About the speaker:
Dr. Senzhang Wang is currently an associate professor at College of Computer Science and Technology, Nanjing University of Aeronautics and Astronautics, and also a “Hong Kong Scholar” Postdoc Fellow at Department of Computing, The Hong Kong Polytechnic University. His main research focus is on spatio-temporal data mining, social computing, graph mining and smart city. He has published more than 60 papers in premier conferences and journals of related areas such as KDD, TKDE, ICDM, SDM, AAAI, IJCAI, CIKM, TOIS, KAIS, etc.

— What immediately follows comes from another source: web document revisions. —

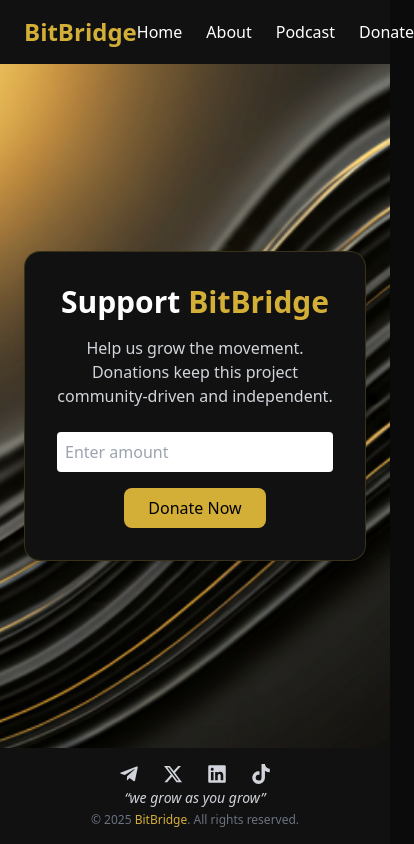
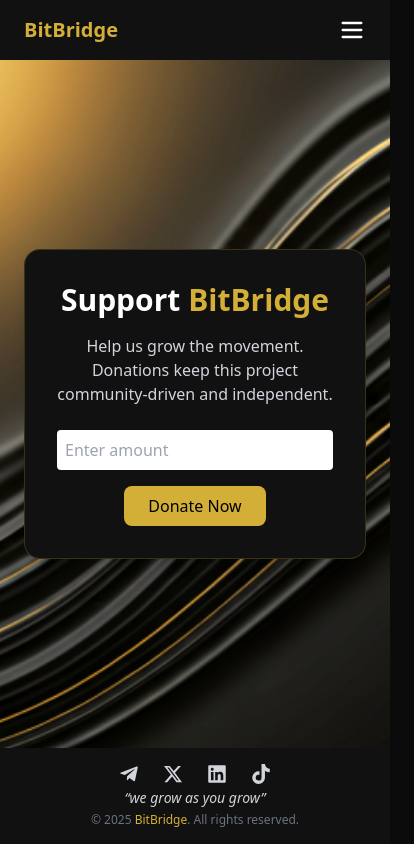
Before and after one commit to macho254/Community_Website, a React (Vite) app: page /donate in a window 390 px wide. Shown: the whole page, 414 px wide, since content can reach past the window. Built offline with nearby package versions, Linux system fonts and the light colour scheme.

Commit message:
add gitignore to clean up repo

```diff
--- a/package.json
+++ b/package.json
@@ -10,6 +10,8 @@
     "preview": "vite preview"
   },
   "dependencies": {
+    "framer-motion": "^12.23.12",
+    "lucide-react": "^0.540.0",
     "marked": "^16.1.1",
     "react": "^19.1.1",
     "react-dom": "^19.1.1",
--- a/src/components/Footer.jsx
+++ b/src/components/Footer.jsx
@@ -18,7 +18,7 @@ export default function Footer() {
         {/* Social media icons */}
         <div className="flex space-x-6 text-xl">
           <a
-            href="https://t.me/yourTelegramLink"
+            href="https://t.me/+bjFSNwZJFZY4MGNk"
             target="_blank"
             rel="noopener noreferrer"
             className="hover:text-gold transition hover:translate-y-1"
@@ -26,7 +26,7 @@ export default function Footer() {
             <FaTelegramPlane />
           </a>
           <a
-            href="https://x.com/yourXHandle"
+            href="https://x.com/Maore_Antony?t=JTvi4QNXrPGGVVRaITd2Jg&s=09"
             target="_blank"
             rel="noopener noreferrer"
             className="hover:text-gold transition hover:translate-y-1"
@@ -34,7 +34,7 @@ export default function Footer() {
             <FaXTwitter />
           </a>
           <a
-            href="https://linkedin.com/in/yourLinkedIn"
+            href="https://www.linkedin.com/in/maore-antony%E2%9A%A1-600130240?utm_source=share&utm_campaign=share_via&utm_content=profile&utm_medium=android_app"
             target="_blank"
             rel="noopener noreferrer"
             className="hover:text-gold transition hover:translate-y-1"
@@ -42,7 +42,7 @@ export default function Footer() {
             <FaLinkedin />
           </a>
           <a
-            href="https://tiktok.com/@yourTikTok"
+            href="https://www.tiktok.com/@maore_antony?_t=ZM-8z2JGjCXs6Y&_r=1"
             target="_blank"
             rel="noopener noreferrer"
             className="hover:text-gold transition hover:translate-y-1"
--- a/src/components/Navbar.jsx
+++ b/src/components/Navbar.jsx
@@ -1,20 +1,78 @@
-import { Link } from 'react-router-dom';
-import logo from '../assets/logo_light.png';
-import { useState } from 'react';
+// import { Link } from 'react-router-dom';
+// import logo from '../assets/logo_.png';
+// import { useState } from 'react';
+
+// export default function Navbar() {
+//   return (
+//     <nav className="bg-[#111] text-white px-6 py-4 flex justify-between items-center relative">
+//       {/* Logo on the left */}
+//       <div className="text-2xl font-bold text-gold">BitBridge</div>
+
+//       {/* Links on the right */}
+//       <div className="flex gap-6">
+//         <Link to= "/" className="hover:text-gold transition">Home</Link>
+//         <Link to="/about" className="hover:text-gold transition">About</Link>
+//         <Link to="/podcast" className="hover:text-gold transition">Podcast</Link>
+//         <Link to ="/donate" className="hover:text-gold transition">Donate</Link>
+//       </div>
+//     </nav>
+//   );
+// }
+ // src/components/Navbar.jsx
+import { useState } from "react";
+import { Link } from "react-router-dom";
+import { Menu, X } from "lucide-react";
+import { motion, AnimatePresence } from "framer-motion";
 
 export default function Navbar() {
+  const [isOpen, setIsOpen] = useState(false);
+
+  const handleLinkClick = () => {
+    setIsOpen(false); // Close menu when a link is clicked
+  };
+
   return (
-    <nav className="bg-[#111] text-white px-6 py-4 flex justify-between items-center relative">
-      {/* Logo on the left */}
-      <div className="text-2xl font-bold text-gold">BitBridge</div>
+    <nav className="bg-[#111] text-white px-6 py-4">
+      <div className="flex items-center justify-between">
+        {/* Logo */}
+        <div className="flex items-center space-x-2">
+          {/* <img src={logo} alt="BitBridge Logo" className="h-8 w-8" /> */}
+          <span className="font-bold text-xl text-gold">BitBridge</span>
+        </div>
+        {/* Desktop Menu */}
+        <div className="hidden md:flex space-x-6">
+          <Link to="/" className="hover:text-yellow-400">Home</Link>
+          <Link to="/about" className="hover:text-yellow-400">About</Link>
+          <Link to="/podcast" className="hover:text-yellow-400">Podcast</Link>
+          <Link to="/donate" className="hover:text-yellow-400">Donate</Link>
+        </div>
 
-      {/* Links on the right */}
-      <div className="flex gap-6">
-        <Link to= "/" className="hover:text-gold transition">Home</Link>
-        <Link to="/about" className="hover:text-gold transition">About</Link>
-        <Link to="/podcast" className="hover:text-gold transition">Podcast</Link>
-        <Link to ="/donate" className="hover:text-gold transition">Donate</Link>
+        {/* Mobile Toggle */}
+        <button
+          className="md:hidden"
+          onClick={() => setIsOpen(!isOpen)}
+        >
+          {isOpen ? <X size={28} /> : <Menu size={28} />}
+        </button>
       </div>
+
+      {/* Mobile Menu with Animation */}
+      <AnimatePresence>
+        {isOpen && (
+          <motion.div
+            initial={{ opacity: 0, height: 0 }}
+            animate={{ opacity: 1, height: "auto" }}
+            exit={{ opacity: 0, height: 0 }}
+            transition={{ duration: 0.4, ease: "easeInOut" }}
+            className="flex flex-col items-center mt-4 space-y-4 md:hidden"
+          >
+            <Link to="/" onClick={handleLinkClick} className="hover:text-yellow-400">Home</Link>
+            <Link to="/about" onClick={handleLinkClick} className="hover:text-yellow-400">About</Link>
+            <Link to="/podcast" onClick={handleLinkClick} className="hover:text-yellow-400">Podcast</Link>
+            <Link to="/donate" onClick={handleLinkClick} className="hover:text-yellow-400">Donate</Link>
+          </motion.div>
+        )}
+      </AnimatePresence>
     </nav>
   );
 }
--- a/src/pages/Home.jsx
+++ b/src/pages/Home.jsx
@@ -8,7 +8,7 @@ export default function Home() {
       </h1>
       <p className="text-lg md:text-xl text-gray-300 max-w-2xl mb-6">
         BitBridge is a modern, community-driven tech-financial platform to make sense of money, technology, and life.
-        Join us as we decode money, tech, and life — one transmission at a time.
+        Join us as we decode money, tech, crypto, capital markets, pre-ipo on Africa start-ups and life — one transmission at a time.
       </p>
       <a
         href="https://t.me/+bjFSNwZJFZY4MGNk"
```
Also changed, not shown: 2 other files (tests, documents, lock files or other folders).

Abstract: To achieve satisfying classification performance, traditional machine learning (TML) usually assumes that there are abundant labeled data with i.i.d. distribution to train a good model. However, there always lacks of labeled data and are expensive to annotate data, thus TML may fail. Fortunately, there may exist large amount of labeled data from related source domains but with different distributions. Along this line, Transfer Learning (TL) is proposed to adapt the knowledge from related domain to improving the performance in target domains. In this talk, I will overview the concepts of transfer learning, and recent studies of transfer learning. Then, I will introduce our efforts made on the research on transfer learning algorithms. Finally, some possible future research directions are pointed out.
Fuzhen Zhuang is an associate professor in the Institute of Computing Technology, Chinese Academy of Sciences. His research interests include transfer learning, multi-task learning and recommendation systems. He has published more 70 papers in some prestigious refereed journals and conference proceedings, such as IEEE TKDE, IEEE TNNLS, IEEE Trans. on Cybernetics, ACM TIST, Information Sciences, Neural Networks, KDD, IJCAI, AAAI, WWW, ICDE, ACM CIKM, ACM WSDM, SIAM SDM and IEEE ICDM.